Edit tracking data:
····················

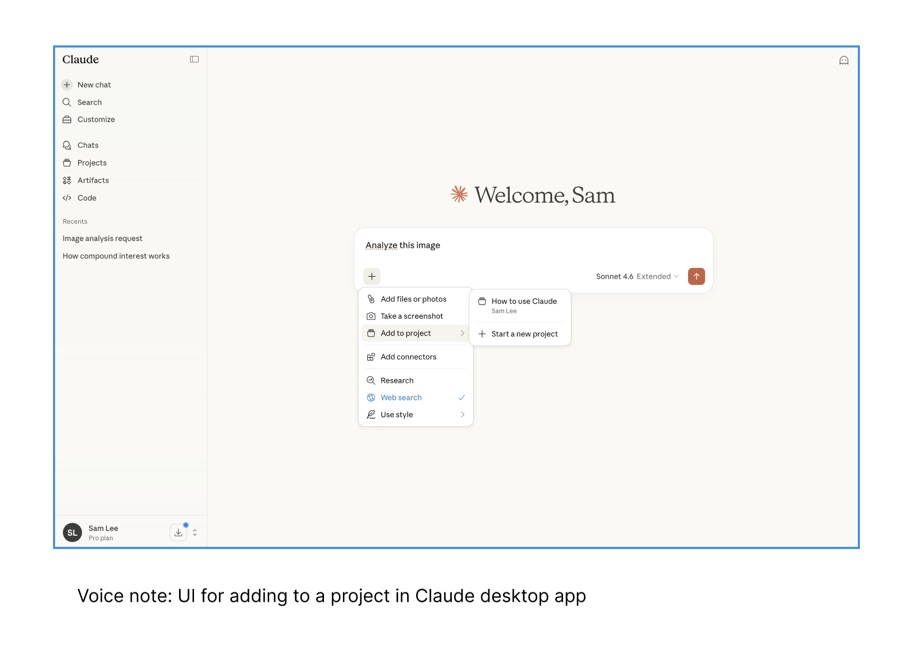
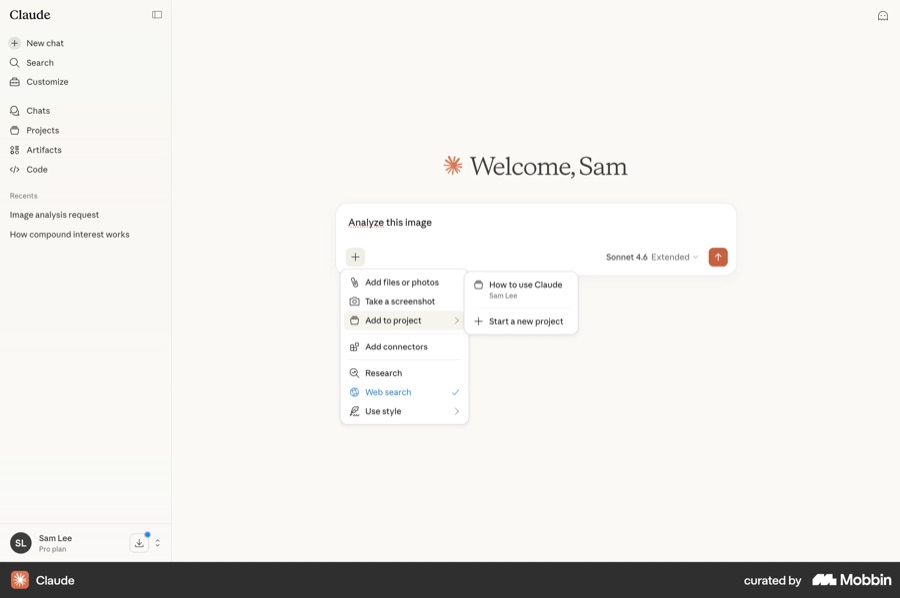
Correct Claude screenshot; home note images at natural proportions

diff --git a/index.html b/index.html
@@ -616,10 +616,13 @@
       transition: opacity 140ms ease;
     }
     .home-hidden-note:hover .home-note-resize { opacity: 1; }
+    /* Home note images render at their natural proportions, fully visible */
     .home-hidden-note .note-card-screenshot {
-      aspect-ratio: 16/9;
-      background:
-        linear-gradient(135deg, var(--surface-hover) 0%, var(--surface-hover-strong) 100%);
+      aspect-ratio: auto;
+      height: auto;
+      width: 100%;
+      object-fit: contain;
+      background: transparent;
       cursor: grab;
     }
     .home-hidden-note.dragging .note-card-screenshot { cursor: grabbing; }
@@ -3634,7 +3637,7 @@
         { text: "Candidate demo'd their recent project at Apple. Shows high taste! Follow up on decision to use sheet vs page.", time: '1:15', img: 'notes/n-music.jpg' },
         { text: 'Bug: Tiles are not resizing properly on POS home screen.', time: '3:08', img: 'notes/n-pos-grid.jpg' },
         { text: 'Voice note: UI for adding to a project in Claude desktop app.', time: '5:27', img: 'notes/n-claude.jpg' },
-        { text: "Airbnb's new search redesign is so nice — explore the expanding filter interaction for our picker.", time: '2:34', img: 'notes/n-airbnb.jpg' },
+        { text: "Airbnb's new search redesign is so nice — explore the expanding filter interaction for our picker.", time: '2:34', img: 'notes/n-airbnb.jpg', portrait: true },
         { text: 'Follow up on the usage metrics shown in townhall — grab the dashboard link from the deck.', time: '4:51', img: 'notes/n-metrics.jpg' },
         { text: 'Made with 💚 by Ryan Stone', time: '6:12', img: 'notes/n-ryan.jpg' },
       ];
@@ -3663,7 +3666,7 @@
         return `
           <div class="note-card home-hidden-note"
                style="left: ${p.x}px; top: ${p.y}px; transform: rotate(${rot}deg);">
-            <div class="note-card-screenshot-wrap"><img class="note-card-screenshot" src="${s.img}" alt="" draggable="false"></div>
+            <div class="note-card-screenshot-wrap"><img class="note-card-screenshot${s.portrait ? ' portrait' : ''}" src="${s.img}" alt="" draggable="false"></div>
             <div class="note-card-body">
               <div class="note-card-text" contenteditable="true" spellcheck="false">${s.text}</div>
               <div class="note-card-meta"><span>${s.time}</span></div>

····················

WORK REQUIRED:
Leave out the pictures and give the rest of the records again exactly.

TASK RESPONSE:
Correct Claude screenshot; home note images at natural proportions

diff --git a/index.html b/index.html
@@ -616,10 +616,13 @@
       transition: opacity 140ms ease;
     }
     .home-hidden-note:hover .home-note-resize { opacity: 1; }
+    /* Home note images render at their natural proportions, fully visible */
     .home-hidden-note .note-card-screenshot {
-      aspect-ratio: 16/9;
-      background:
-        linear-gradient(135deg, var(--surface-hover) 0%, var(--surface-hover-strong) 100%);
+      aspect-ratio: auto;
+      height: auto;
+      width: 100%;
+      object-fit: contain;
+      background: transparent;
       cursor: grab;
     }
     .home-hidden-note.dragging .note-card-screenshot { cursor: grabbing; }
@@ -3634,7 +3637,7 @@
         { text: "Candidate demo'd their recent project at Apple. Shows high taste! Follow up on decision to use sheet vs page.", time: '1:15', img: 'notes/n-music.jpg' },
         { text: 'Bug: Tiles are not resizing properly on POS home screen.', time: '3:08', img: 'notes/n-pos-grid.jpg' },
         { text: 'Voice note: UI for adding to a project in Claude desktop app.', time: '5:27', img: 'notes/n-claude.jpg' },
-        { text: "Airbnb's new search redesign is so nice — explore the expanding filter interaction for our picker.", time: '2:34', img: 'notes/n-airbnb.jpg' },
+        { text: "Airbnb's new search redesign is so nice — explore the expanding filter interaction for our picker.", time: '2:34', img: 'notes/n-airbnb.jpg', portrait: true },
         { text: 'Follow up on the usage metrics shown in townhall — grab the dashboard link from the deck.', time: '4:51', img: 'notes/n-metrics.jpg' },
         { text: 'Made with 💚 by Ryan Stone', time: '6:12', img: 'notes/n-ryan.jpg' },
       ];
@@ -3663,7 +3666,7 @@
         return `
           <div class="note-card home-hidden-note"
                style="left: ${p.x}px; top: ${p.y}px; transform: rotate(${rot}deg);">
-            <div class="note-card-screenshot-wrap"><img class="note-card-screenshot" src="${s.img}" alt="" draggable="false"></div>
+            <div class="note-card-screenshot-wrap"><img class="note-card-screenshot${s.portrait ? ' portrait' : ''}" src="${s.img}" alt="" draggable="false"></div>
             <div class="note-card-body">
               <div class="note-card-text" contenteditable="true" spellcheck="false">${s.text}</div>
               <div class="note-card-meta"><span>${s.time}</span></div>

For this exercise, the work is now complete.